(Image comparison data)
######

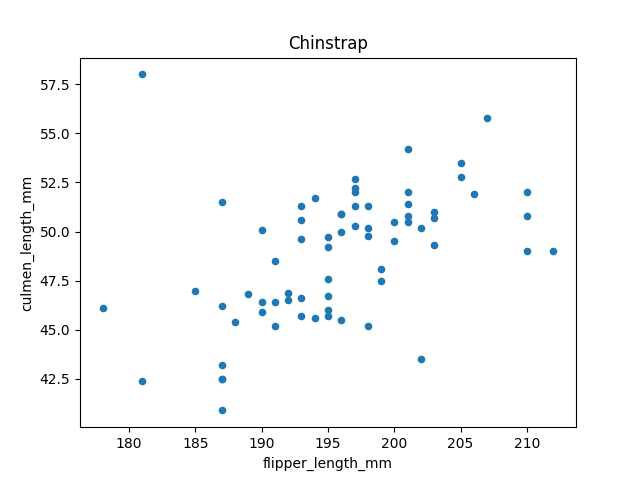
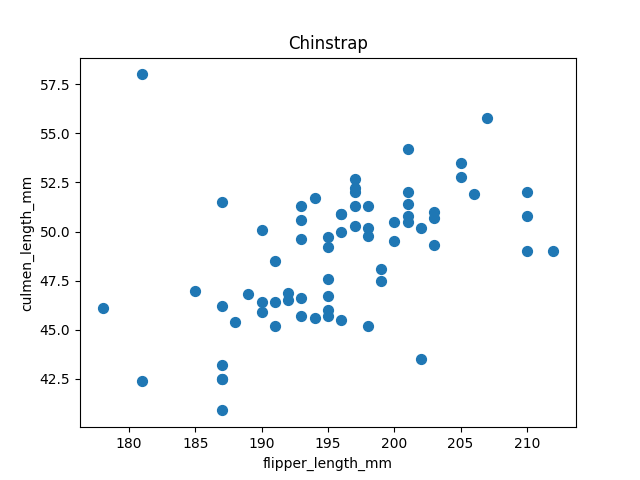
MASSIVE MARKERS

diff --git a/penguins.py b/penguins.py
@@ -16,5 +16,5 @@ penguins_size['colour'] = colour
 same_graph = penguins_size.plot.scatter(x = 'flipper_length_mm', y = 'culmen_length_mm', c = 'colour').get_figure()
 same_graph.savefig('same_graph.png')
 for key, frame in penguins_size.groupby('species'):
-  different_graphs = frame.plot.scatter(x = 'flipper_length_mm', y= 'culmen_length_mm', title = key, s = 20).get_figure()
+  different_graphs = frame.plot.scatter(x = 'flipper_length_mm', y= 'culmen_length_mm', title = key, s = 50).get_figure()
   different_graphs.savefig('graph'+str(key)+'.png')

######

# EXERCISE DESCRIPTION:
Return only this span, exactly: the line that contains "for key, frame" and all lines after it to the end of the records.

# ANSWER BOX:
 for key, frame in penguins_size.groupby('species'):
-  different_graphs = frame.plot.scatter(x = 'flipper_length_mm', y= 'culmen_length_mm', title = key, s = 20).get_figure()
+  different_graphs = frame.plot.scatter(x = 'flipper_length_mm', y= 'culmen_length_mm', title = key, s = 50).get_figure()
   different_graphs.savefig('graph'+str(key)+'.png')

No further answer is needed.